#### Source data
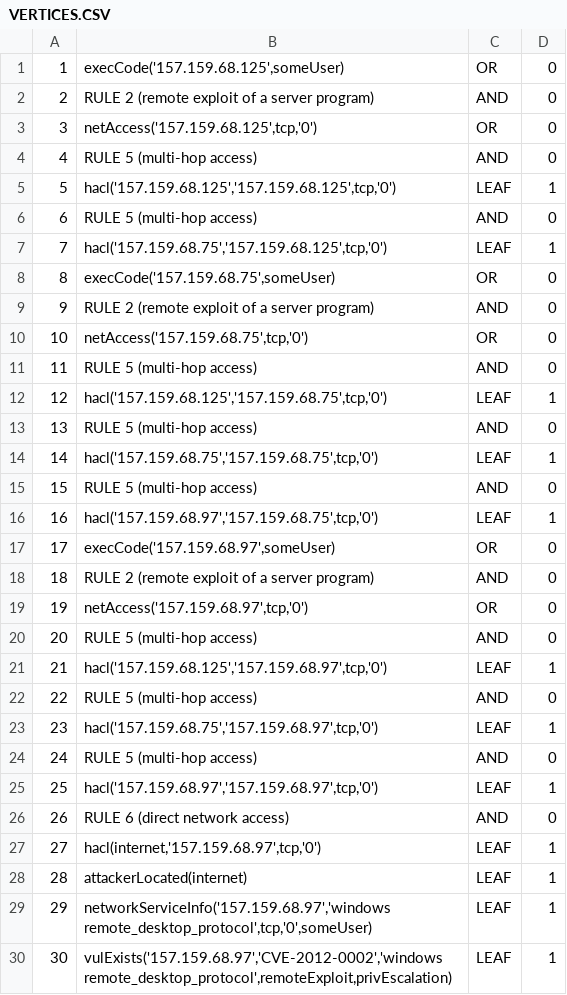
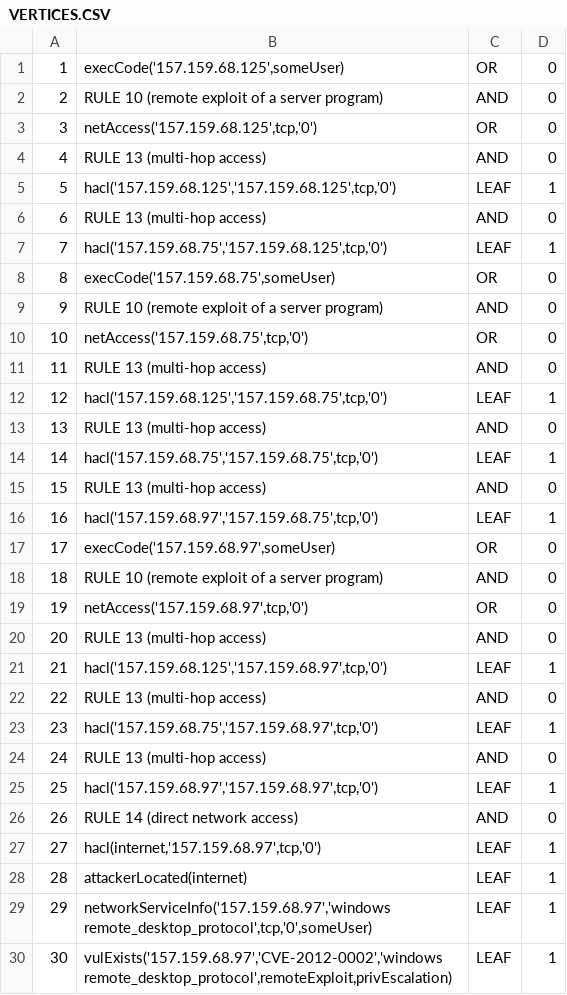
Before and after one commit to Kekere/prelude-elk, a CSV file: public_html/scriptphp/VERTICES.CSV, drawn as a sheet; only a part is shown; the diff covers the shown part only.

```diff
--- a/public_html/scriptphp/VERTICES.CSV
+++ b/public_html/scriptphp/VERTICES.CSV
@@ -1,27 +1,27 @@
 1,"execCode('157.159.68.125',someUser)","OR",0
-2,"RULE 2 (remote exploit of a server program)","AND",0
+2,"RULE 10 (remote exploit of a server program)","AND",0
 3,"netAccess('157.159.68.125',tcp,'0')","OR",0
-4,"RULE 5 (multi-hop access)","AND",0
+4,"RULE 13 (multi-hop access)","AND",0
 5,"hacl('157.159.68.125','157.159.68.125',tcp,'0')","LEAF",1
-6,"RULE 5 (multi-hop access)","AND",0
+6,"RULE 13 (multi-hop access)","AND",0
 7,"hacl('157.159.68.75','157.159.68.125',tcp,'0')","LEAF",1
 8,"execCode('157.159.68.75',someUser)","OR",0
-9,"RULE 2 (remote exploit of a server program)","AND",0
+9,"RULE 10 (remote exploit of a server program)","AND",0
 10,"netAccess('157.159.68.75',tcp,'0')","OR",0
-11,"RULE 5 (multi-hop access)","AND",0
+11,"RULE 13 (multi-hop access)","AND",0
 12,"hacl('157.159.68.125','157.159.68.75',tcp,'0')","LEAF",1
-13,"RULE 5 (multi-hop access)","AND",0
+13,"RULE 13 (multi-hop access)","AND",0
 14,"hacl('157.159.68.75','157.159.68.75',tcp,'0')","LEAF",1
-15,"RULE 5 (multi-hop access)","AND",0
+15,"RULE 13 (multi-hop access)","AND",0
 16,"hacl('157.159.68.97','157.159.68.75',tcp,'0')","LEAF",1
 17,"execCode('157.159.68.97',someUser)","OR",0
-18,"RULE 2 (remote exploit of a server program)","AND",0
+18,"RULE 10 (remote exploit of a server program)","AND",0
 19,"netAccess('157.159.68.97',tcp,'0')","OR",0
-20,"RULE 5 (multi-hop access)","AND",0
+20,"RULE 13 (multi-hop access)","AND",0
 21,"hacl('157.159.68.125','157.159.68.97',tcp,'0')","LEAF",1
-22,"RULE 5 (multi-hop access)","AND",0
+22,"RULE 13 (multi-hop access)","AND",0
 23,"hacl('157.159.68.75','157.159.68.97',tcp,'0')","LEAF",1
-24,"RULE 5 (multi-hop access)","AND",0
+24,"RULE 13 (multi-hop access)","AND",0
 25,"hacl('157.159.68.97','157.159.68.97',tcp,'0')","LEAF",1
-26,"RULE 6 (direct network access)","AND",0
+26,"RULE 14 (direct network access)","AND",0
 27,"hacl(internet,'157.159.68.97',tcp,'0')","LEAF",1
```
Also changed, not shown: 180 edited cells elsewhere in this file, 17 other files.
########
#### What the task requires:
Please give the material above again in full, with no pictures in your version.

#### Response to this task:
Before and after one commit to Kekere/prelude-elk, a CSV file: public_html/scriptphp/VERTICES.CSV, drawn as a sheet; only a part is shown; the diff covers the shown part only.

```diff
--- a/public_html/scriptphp/VERTICES.CSV
+++ b/public_html/scriptphp/VERTICES.CSV
@@ -1,27 +1,27 @@
 1,"execCode('157.159.68.125',someUser)","OR",0
-2,"RULE 2 (remote exploit of a server program)","AND",0
+2,"RULE 10 (remote exploit of a server program)","AND",0
 3,"netAccess('157.159.68.125',tcp,'0')","OR",0
-4,"RULE 5 (multi-hop access)","AND",0
+4,"RULE 13 (multi-hop access)","AND",0
 5,"hacl('157.159.68.125','157.159.68.125',tcp,'0')","LEAF",1
-6,"RULE 5 (multi-hop access)","AND",0
+6,"RULE 13 (multi-hop access)","AND",0
 7,"hacl('157.159.68.75','157.159.68.125',tcp,'0')","LEAF",1
 8,"execCode('157.159.68.75',someUser)","OR",0
-9,"RULE 2 (remote exploit of a server program)","AND",0
+9,"RULE 10 (remote exploit of a server program)","AND",0
 10,"netAccess('157.159.68.75',tcp,'0')","OR",0
-11,"RULE 5 (multi-hop access)","AND",0
+11,"RULE 13 (multi-hop access)","AND",0
 12,"hacl('157.159.68.125','157.159.68.75',tcp,'0')","LEAF",1
-13,"RULE 5 (multi-hop access)","AND",0
+13,"RULE 13 (multi-hop access)","AND",0
 14,"hacl('157.159.68.75','157.159.68.75',tcp,'0')","LEAF",1
-15,"RULE 5 (multi-hop access)","AND",0
+15,"RULE 13 (multi-hop access)","AND",0
 16,"hacl('157.159.68.97','157.159.68.75',tcp,'0')","LEAF",1
 17,"execCode('157.159.68.97',someUser)","OR",0
-18,"RULE 2 (remote exploit of a server program)","AND",0
+18,"RULE 10 (remote exploit of a server program)","AND",0
 19,"netAccess('157.159.68.97',tcp,'0')","OR",0
-20,"RULE 5 (multi-hop access)","AND",0
+20,"RULE 13 (multi-hop access)","AND",0
 21,"hacl('157.159.68.125','157.159.68.97',tcp,'0')","LEAF",1
-22,"RULE 5 (multi-hop access)","AND",0
+22,"RULE 13 (multi-hop access)","AND",0
 23,"hacl('157.159.68.75','157.159.68.97',tcp,'0')","LEAF",1
-24,"RULE 5 (multi-hop access)","AND",0
+24,"RULE 13 (multi-hop access)","AND",0
 25,"hacl('157.159.68.97','157.159.68.97',tcp,'0')","LEAF",1
-26,"RULE 6 (direct network access)","AND",0
+26,"RULE 14 (direct network access)","AND",0
 27,"hacl(internet,'157.159.68.97',tcp,'0')","LEAF",1
```
Also changed, not shown: 180 edited cells elsewhere in this file, 17 other files.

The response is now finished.